Trump’s oft-repeated charge that the Europeans are free-loaders is wildly exaggerated. Yes, they need to upgrade their defense capabilities, but let’s keep some perspective: The United States has 62,635 troops in Europe; the European members of NATO have 1.8 million. We couldn’t have contained Russia for 73 years without massive European assistance. While the United States spends far more on defense than the other members of NATO — $623 billion vs. $312 billion — very little of our spending goes to Europe; most of the U.S. defense budget is intended to address threats such as China, Iran, al-Qaeda and North Korea.
But Trump is impervious to any information that contradicts his prejudices. At a closed-door meeting on Thursday, he made a veiled threat to leave the alliance. He never did say why he wants NATO to spend more, since he does not view Russia as a pressing threat. Rather than calling Russia an enemy, he describes it as a “competitor” — the same way he views Germany.
A few minutes later, Mr. Hyde transformed into Dr. Jekyll. At a news conference, Trump claimed that NATO was “much stronger than it was two days ago” and that the United States was now being treated fairly at last, because NATO had just agreed to massive increases in defense spending. “The additional money that they’re willing to put up has been really amazing,” he gushed.
Just one thing, though: French President Emmanuel Macron immediately denied that NATO had made any new commitments.
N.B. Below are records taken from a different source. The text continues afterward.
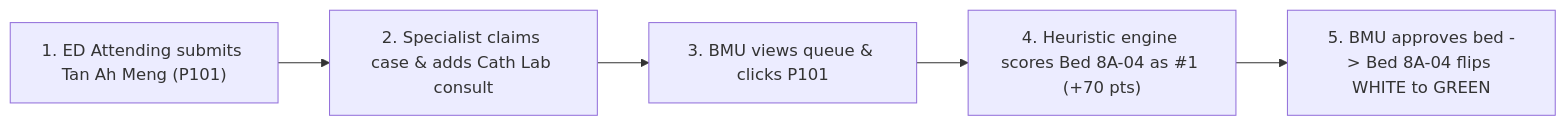
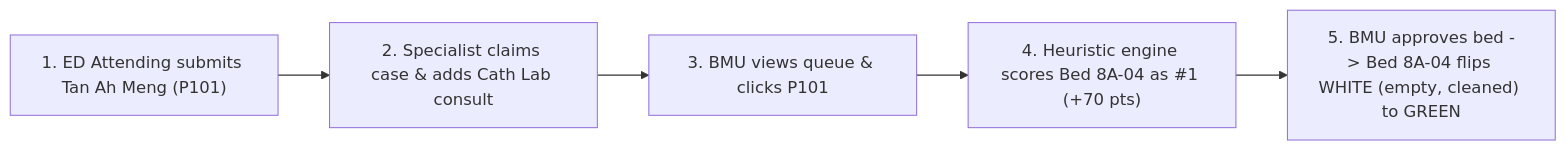
Before and after one commit to jrtan1191dev/enhance-hospital-admissions: the sixth of 7 diagrams in docs/technical-architecture.md, drawn with Mermaid. The commit also changed other lines of this file and 9 other files, not shown here.

````diff
--- a/docs/technical-architecture.md
+++ b/docs/technical-architecture.md
@@ -601,7 +601,7 @@
 ```mermaid
 graph LR
     Step1["1. ED Attending submits Tan Ah Meng (P101)"] --> Step2["2. Specialist claims case & adds Cath Lab consult"]
     Step2 --> Step3["3. BMU views queue & clicks P101"]
     Step3 --> Step4["4. Heuristic engine scores Bed 8A-04 as #1 (+70 pts)"]
-    Step4 --> Step5["5. BMU approves bed -> Bed 8A-04 flips WHITE to GREEN"]
+    Step4 --> Step5["5. BMU approves bed -> Bed 8A-04 flips WHITE (empty, cleaned) to GREEN"]
 ```
````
In 2014, shortly after the Russian invasion of Ukraine, NATO members agreed to boost defense spending to at least 2 percent of GDP by 2024. (Today the Canadian and European members are at 1.47 percent.) Trump demanded that they accelerate that timeline — and even aim for 4 percent of GDP, a goal that the United States (at 3.5 percent) does not itself meet. “A communiqué was issued yesterday,” Macron said. “This communiqué is clear. It reaffirms the 2 percent by 2024 commitments. That’s all.”
Trump’s supporters will argue that he simply reiterated the demands of previous presidents — spend more on defense, lessen energy reliance on Russia. He didn’t actually pull out of NATO or even, as he did at the Group of Seven summit in Canada last month, out of the joint communiqué. His pressure, Trumpsplainers will reassure, is actually strengthening NATO. Didn’t he say, “I believe in NATO”?
I don’t think so. Ultimately, NATO is all about credibility and trust. What happens if Vladimir Putin — whom Trump treats with far greater respect than he does the United States’ allies — commits an act of aggression against the Baltic republics? Can anyone be confident that Trump will invoke NATO’s Article 5 mutual-defense provision and go to their aid?
The president’s bizarre performance in Brussels, blowing hot and cold, only adds to growing doubts in Europe about whether they can still count on Uncle Sam. Already, in one poll, only 14 percent of Germans view the United States as a reliable partner, compared with 36 percent for Russia and 43 percent for China. Trump’s antics will only intensify that mistrust and continue to unravel the trust that generations of transatlantic leaders have labored to build.
Putin must be watching this dismaying spectacle with a Cheshire cat grin on his face. He has scored two triumphs this week: the World Cup and the NATO summit.